## GOAL OF THE EXERCISE
Your output should contain every record, unchanged.

[INPUT FOR THIS TASK — start]

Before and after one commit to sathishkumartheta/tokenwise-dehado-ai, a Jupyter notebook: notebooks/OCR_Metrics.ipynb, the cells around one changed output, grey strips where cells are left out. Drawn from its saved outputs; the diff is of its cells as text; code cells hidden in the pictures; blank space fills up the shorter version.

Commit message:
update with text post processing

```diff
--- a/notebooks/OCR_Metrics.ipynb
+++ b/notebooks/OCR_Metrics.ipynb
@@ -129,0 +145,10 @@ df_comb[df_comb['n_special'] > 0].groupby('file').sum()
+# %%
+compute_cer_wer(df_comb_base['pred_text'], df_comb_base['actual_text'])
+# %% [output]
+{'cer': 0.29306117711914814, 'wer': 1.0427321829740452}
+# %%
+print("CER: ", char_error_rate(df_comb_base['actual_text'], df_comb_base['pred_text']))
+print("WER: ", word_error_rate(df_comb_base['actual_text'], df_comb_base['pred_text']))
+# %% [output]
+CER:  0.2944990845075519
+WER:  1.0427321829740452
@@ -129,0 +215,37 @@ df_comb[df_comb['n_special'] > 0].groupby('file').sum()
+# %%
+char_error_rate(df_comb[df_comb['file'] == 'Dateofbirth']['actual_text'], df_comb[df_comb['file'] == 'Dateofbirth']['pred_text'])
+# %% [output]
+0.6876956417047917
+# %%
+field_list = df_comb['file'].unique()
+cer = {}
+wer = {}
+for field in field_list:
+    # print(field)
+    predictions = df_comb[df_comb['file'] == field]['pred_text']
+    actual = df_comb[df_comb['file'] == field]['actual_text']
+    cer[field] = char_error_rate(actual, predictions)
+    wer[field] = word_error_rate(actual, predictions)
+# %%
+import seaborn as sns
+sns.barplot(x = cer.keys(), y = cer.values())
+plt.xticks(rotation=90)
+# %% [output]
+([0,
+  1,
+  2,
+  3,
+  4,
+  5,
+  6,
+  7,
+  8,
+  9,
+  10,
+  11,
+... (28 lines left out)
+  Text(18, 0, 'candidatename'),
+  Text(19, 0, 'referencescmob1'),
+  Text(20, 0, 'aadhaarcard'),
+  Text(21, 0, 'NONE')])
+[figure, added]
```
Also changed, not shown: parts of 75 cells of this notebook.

[INPUT FOR THIS TASK — finish]

## RESPONSE BELOW
Before and after one commit to sathishkumartheta/tokenwise-dehado-ai, a Jupyter notebook: notebooks/OCR_Metrics.ipynb, the cells around one changed output, grey strips where cells are left out. Drawn from its saved outputs; the diff is of its cells as text; code cells hidden in the pictures; blank space fills up the shorter version.

Commit message:
update with text post processing

```diff
--- a/notebooks/OCR_Metrics.ipynb
+++ b/notebooks/OCR_Metrics.ipynb
@@ -129,0 +145,10 @@ df_comb[df_comb['n_special'] > 0].groupby('file').sum()
+# %%
+compute_cer_wer(df_comb_base['pred_text'], df_comb_base['actual_text'])
+# %% [output]
+{'cer': 0.29306117711914814, 'wer': 1.0427321829740452}
+# %%
+print("CER: ", char_error_rate(df_comb_base['actual_text'], df_comb_base['pred_text']))
+print("WER: ", word_error_rate(df_comb_base['actual_text'], df_comb_base['pred_text']))
+# %% [output]
+CER:  0.2944990845075519
+WER:  1.0427321829740452
@@ -129,0 +215,37 @@ df_comb[df_comb['n_special'] > 0].groupby('file').sum()
+# %%
+char_error_rate(df_comb[df_comb['file'] == 'Dateofbirth']['actual_text'], df_comb[df_comb['file'] == 'Dateofbirth']['pred_text'])
+# %% [output]
+0.6876956417047917
+# %%
+field_list = df_comb['file'].unique()
+cer = {}
+wer = {}
+for field in field_list:
+    # print(field)
+    predictions = df_comb[df_comb['file'] == field]['pred_text']
+    actual = df_comb[df_comb['file'] == field]['actual_text']
+    cer[field] = char_error_rate(actual, predictions)
+    wer[field] = word_error_rate(actual, predictions)
+# %%
+import seaborn as sns
+sns.barplot(x = cer.keys(), y = cer.values())
+plt.xticks(rotation=90)
+# %% [output]
+([0,
+  1,
+  2,
+  3,
+  4,
+  5,
+  6,
+  7,
+  8,
+  9,
+  10,
+  11,
+... (28 lines left out)
+  Text(18, 0, 'candidatename'),
+  Text(19, 0, 'referencescmob1'),
+  Text(20, 0, 'aadhaarcard'),
+  Text(21, 0, 'NONE')])
+[figure, added]
```
Also changed, not shown: parts of 75 cells of this notebook.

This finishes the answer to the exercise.